Finally, when the chemo had wiped out every remaining stem cell in my bone marrow, my sister’s cells were pumped into my blood through a cannula. I am still dumbfounded by the technology involved in this procedure. How I now have my siblings DNA in my body, how I owe my life to her.
After two weeks of being quarantined in a hospital room while my body regenerated enough white blood cells to constitute a functioning immune system, I was released back into the world.
It was only then, upon arriving home, that the feelings came. And by came I mean, smacked me down like a merciless tsunami of emotion.
I just felt so deeply sad like there was a crater inside me, a pit of cavernous darkness. The lightness and happiness that has always felt so effortless to me, had evaporated. I was angry with the world. Angry that I had been robbed of my youth, of a sense of naïveté and carefreeness that comes with being young. Angry that for the rest of my life I would have to live with the fear of relapse, live with the fear that every pain I felt could potentially be fatal. Angry that I had been treated like a human pin cushion in the hospital, ripped of all my bodily autonomy. Angry that I’d had my long hair, my fertility, my sex drive stolen from me, in what felt like having my sense of femininity obliterated. Above all I just felt sad, saddened that for so long life had been serious and heavy and overwhelmingly hard.
I was awash in a sea of feelings and I couldn’t find the ground beneath my feet. I couldn’t recognise myself in the mirror and not just because I was 6 kg lighter or as bald as a baby’s bum. Being forced to rest meant there was no escaping the wounds in my mind. I had to face them.
But of course, I still tried to run. Instead of understanding the value of this period of turning inside and healing my psyche, I got lost in comparison and distraction.
I saw those around me moving on with their lives, starting work, traveling, seemingly thriving and I felt abandoned and purposeless. I punished myself for being so sad, forced myself to go out and try to be my old bubbly self, I even started applying for jobs. I just didn’t want to deal with my grief. But feelings are feelings and man can they be resilient.
In this relentlessly fast paced, consumer-driven society of ours, we are constantly congratulated for playing a conventional role in the system. We know this just from the first question strangers ask us, “so what do you do for a living?” We are rewarded for our packed social schedules, our crowded calendars, our exhaustion.
But what about healing? What about taking the time to do the work to fix ourselves and mend our trauma? We all have internal wounds. Yet these formidable endeavours of internal restoration are rarely rewarded and often even viewed as self-indulgent. Unless there’s something material to show for our efforts, like a ripped torso or a published memoir (watch this space yo!), this work is rarely valued.
Everyone wants to hear the success story without acknowledging the raw and often painful experiences a person must endure in order to get there.

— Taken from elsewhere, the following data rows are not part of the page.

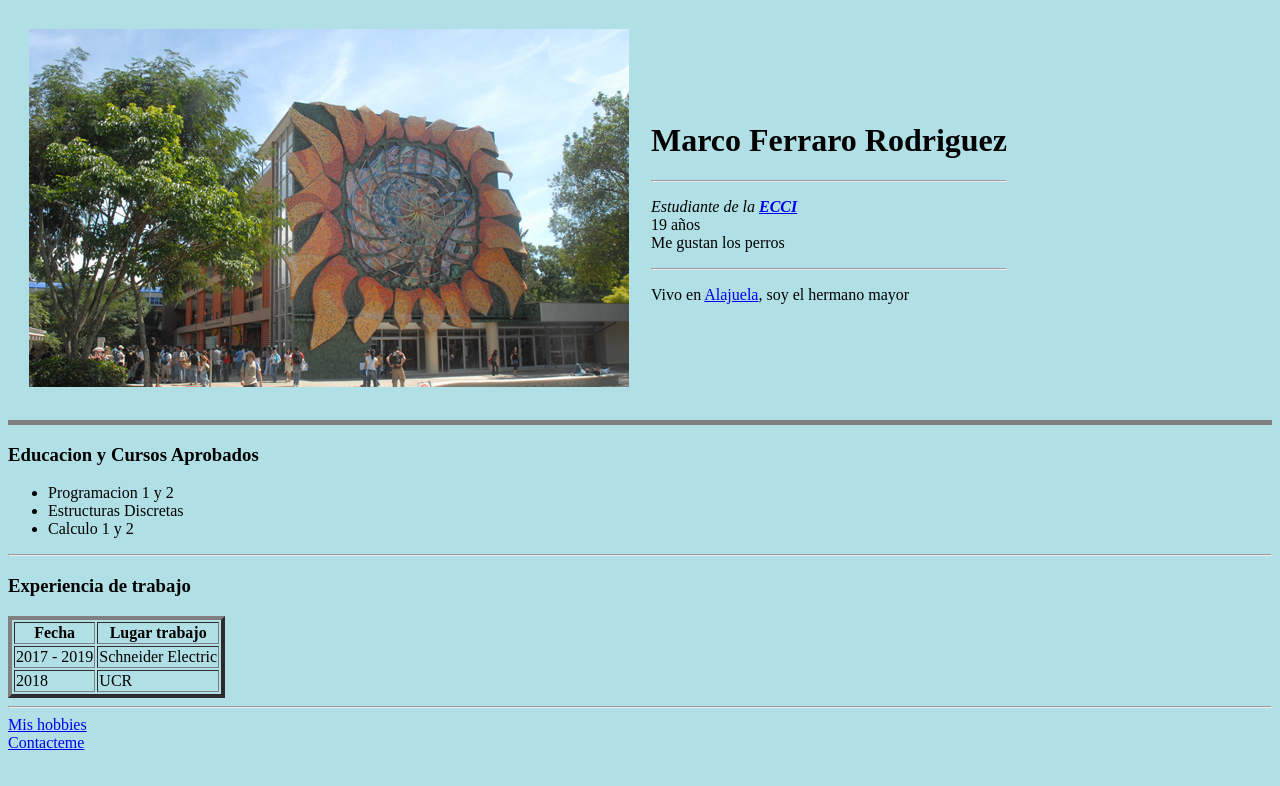
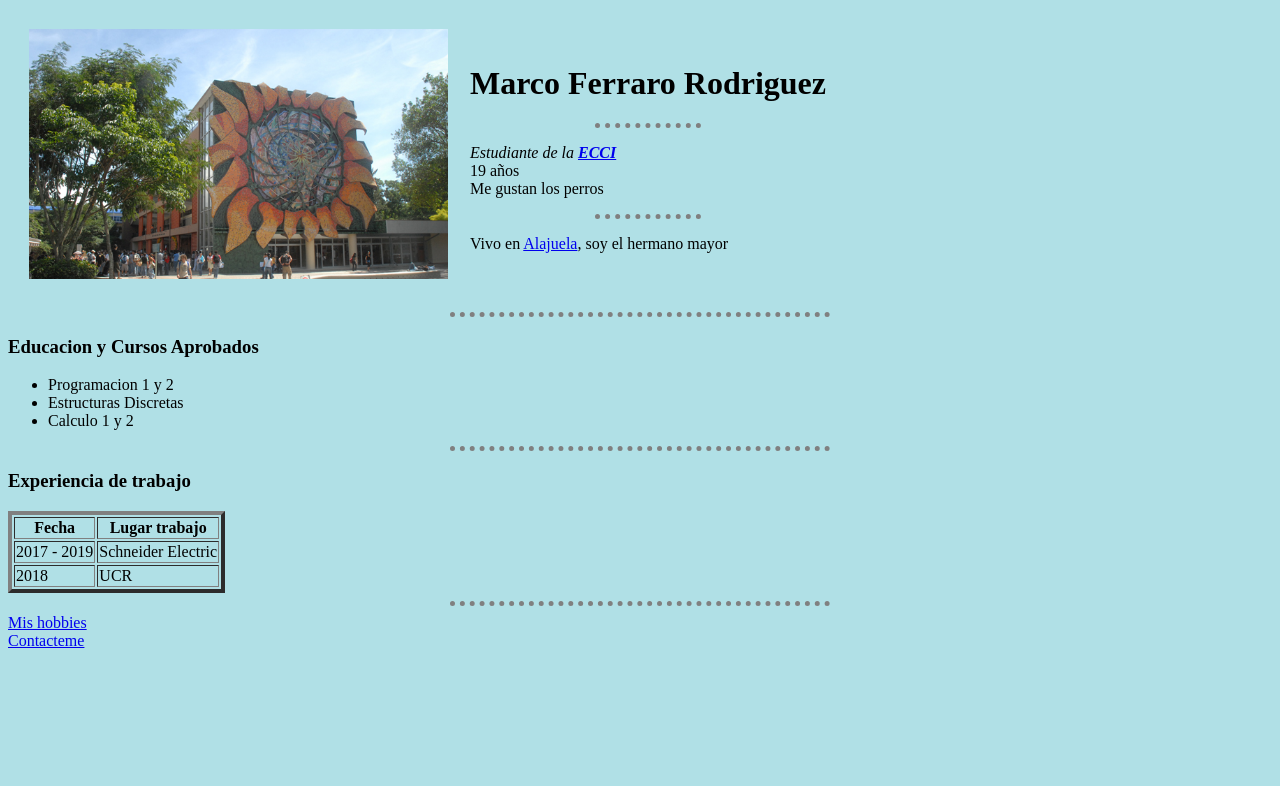
Before and after one commit to mantofer02/WebDesignBootcamp, a plain HTML site: page index.html in a window 1280 px wide. Drawn offline with Linux system fonts and the light colour scheme.

Commit message:
internal css

```diff
--- a/index.html
+++ b/index.html
@@ -10,6 +10,21 @@
             background-color: powderblue;
 
         }
+
+        hr {
+            border-style: none;
+            border-top-style: dotted;
+            border-color: grey;
+            border-width: 5px;
+            height: 0px;
+            width: 30%;
+        }
+
+        img {
+
+            height: 250px;
+        }
+
     </style>
 
 
@@ -42,7 +57,7 @@
         </table>
 
 
-        <hr size="5" ;  noshade>
+        <hr>
         <h3>Educacion y Cursos Aprobados</h3>
             <ul>
                 <li> Programacion 1 y 2</li>
```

For me, it’s been about learning to accept that there is nothing I can do but sit in the uncertainty of this moment and feel the weight of all I have been through. I’m learning to stop apologising for my tears. I’m learning it’s ok to miss my mother, to ache for her at times. That it’s ok to feel broken, to mourn for the person I used to be, to grieve the life that I didn’t have.
I’m realising that in order to face the world again with the strength and courage and resilience I know exists within me, I have to embrace this season of solitude and sentiment. I have to learn to love my bald head and my broken heart. I have to experience the moments of melancholy and stillness.

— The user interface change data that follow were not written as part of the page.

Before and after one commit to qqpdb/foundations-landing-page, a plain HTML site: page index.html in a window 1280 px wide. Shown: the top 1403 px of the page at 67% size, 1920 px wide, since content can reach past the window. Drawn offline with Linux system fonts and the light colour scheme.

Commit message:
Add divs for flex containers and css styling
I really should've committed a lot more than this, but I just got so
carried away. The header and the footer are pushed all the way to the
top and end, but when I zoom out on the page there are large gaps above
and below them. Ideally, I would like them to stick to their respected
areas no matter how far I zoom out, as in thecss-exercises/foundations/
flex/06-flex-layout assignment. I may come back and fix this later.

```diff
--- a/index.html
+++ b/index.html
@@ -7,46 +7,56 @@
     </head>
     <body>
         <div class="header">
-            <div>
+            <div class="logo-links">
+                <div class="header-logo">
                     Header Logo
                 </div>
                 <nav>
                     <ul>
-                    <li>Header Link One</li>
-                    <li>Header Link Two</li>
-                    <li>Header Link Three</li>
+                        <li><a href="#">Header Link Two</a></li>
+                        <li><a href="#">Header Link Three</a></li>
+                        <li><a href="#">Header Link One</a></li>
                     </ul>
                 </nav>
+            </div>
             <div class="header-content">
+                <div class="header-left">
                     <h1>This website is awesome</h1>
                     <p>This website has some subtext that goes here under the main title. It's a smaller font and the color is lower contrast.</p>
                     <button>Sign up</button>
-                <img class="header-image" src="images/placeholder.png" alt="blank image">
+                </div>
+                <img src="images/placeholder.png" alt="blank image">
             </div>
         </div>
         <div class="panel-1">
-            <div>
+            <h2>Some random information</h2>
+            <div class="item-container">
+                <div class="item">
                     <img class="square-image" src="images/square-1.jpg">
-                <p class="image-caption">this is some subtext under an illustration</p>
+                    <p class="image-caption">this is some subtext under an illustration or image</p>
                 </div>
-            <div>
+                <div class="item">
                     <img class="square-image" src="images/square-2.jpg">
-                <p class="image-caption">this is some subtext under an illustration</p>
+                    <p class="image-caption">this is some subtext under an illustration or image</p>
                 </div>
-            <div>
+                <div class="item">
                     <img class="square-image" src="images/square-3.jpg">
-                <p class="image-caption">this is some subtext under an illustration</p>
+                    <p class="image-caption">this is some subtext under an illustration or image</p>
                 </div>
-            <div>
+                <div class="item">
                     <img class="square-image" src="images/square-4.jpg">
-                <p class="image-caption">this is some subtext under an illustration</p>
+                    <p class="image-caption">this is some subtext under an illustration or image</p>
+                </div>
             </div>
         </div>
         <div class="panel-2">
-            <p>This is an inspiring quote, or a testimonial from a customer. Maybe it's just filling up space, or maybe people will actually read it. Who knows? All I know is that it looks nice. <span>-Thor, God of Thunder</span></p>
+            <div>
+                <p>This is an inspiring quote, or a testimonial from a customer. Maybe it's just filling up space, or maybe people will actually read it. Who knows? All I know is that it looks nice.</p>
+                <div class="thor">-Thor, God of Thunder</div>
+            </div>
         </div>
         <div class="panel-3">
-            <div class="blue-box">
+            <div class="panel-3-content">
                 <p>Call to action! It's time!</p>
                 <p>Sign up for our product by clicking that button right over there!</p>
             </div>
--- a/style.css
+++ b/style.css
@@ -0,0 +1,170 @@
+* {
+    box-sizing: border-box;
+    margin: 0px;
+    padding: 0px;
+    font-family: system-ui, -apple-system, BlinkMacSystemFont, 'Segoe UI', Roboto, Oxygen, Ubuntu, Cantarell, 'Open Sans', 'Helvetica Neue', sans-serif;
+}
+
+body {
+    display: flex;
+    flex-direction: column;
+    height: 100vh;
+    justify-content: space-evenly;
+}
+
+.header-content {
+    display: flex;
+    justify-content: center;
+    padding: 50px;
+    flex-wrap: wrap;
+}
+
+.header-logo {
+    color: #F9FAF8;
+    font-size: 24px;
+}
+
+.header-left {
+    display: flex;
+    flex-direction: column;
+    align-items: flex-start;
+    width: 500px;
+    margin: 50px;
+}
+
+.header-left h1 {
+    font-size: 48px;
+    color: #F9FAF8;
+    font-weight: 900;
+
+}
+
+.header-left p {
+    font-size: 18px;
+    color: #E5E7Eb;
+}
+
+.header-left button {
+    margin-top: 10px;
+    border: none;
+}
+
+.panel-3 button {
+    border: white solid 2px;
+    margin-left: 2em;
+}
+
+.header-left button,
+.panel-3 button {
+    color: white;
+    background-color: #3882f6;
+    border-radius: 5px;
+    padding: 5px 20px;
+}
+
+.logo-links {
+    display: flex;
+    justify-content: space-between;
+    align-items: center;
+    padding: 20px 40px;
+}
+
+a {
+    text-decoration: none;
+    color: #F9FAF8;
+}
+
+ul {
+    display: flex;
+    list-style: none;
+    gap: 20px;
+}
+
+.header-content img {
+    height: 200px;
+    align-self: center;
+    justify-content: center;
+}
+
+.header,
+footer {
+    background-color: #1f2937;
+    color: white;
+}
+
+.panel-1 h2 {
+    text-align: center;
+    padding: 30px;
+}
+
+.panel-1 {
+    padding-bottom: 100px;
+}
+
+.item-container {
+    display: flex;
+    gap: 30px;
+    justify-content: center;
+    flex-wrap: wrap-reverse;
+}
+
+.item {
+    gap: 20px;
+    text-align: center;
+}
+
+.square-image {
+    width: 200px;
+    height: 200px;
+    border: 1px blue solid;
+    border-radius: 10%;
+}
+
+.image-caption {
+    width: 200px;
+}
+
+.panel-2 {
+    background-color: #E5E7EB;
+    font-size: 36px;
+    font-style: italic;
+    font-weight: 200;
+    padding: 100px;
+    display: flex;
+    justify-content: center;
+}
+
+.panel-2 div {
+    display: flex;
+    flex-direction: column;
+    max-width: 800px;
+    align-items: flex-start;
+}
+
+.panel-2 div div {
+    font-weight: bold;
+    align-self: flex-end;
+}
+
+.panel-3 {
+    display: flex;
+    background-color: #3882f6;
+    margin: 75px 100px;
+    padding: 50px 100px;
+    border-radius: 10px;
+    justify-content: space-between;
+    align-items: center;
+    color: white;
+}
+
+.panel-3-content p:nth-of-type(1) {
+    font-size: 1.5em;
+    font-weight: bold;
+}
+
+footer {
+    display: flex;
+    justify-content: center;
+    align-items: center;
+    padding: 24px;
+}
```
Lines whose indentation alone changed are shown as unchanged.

This is how we heal.
“There can be no transforming of darkness into light and of apathy into movement without emotion.”Carl Jung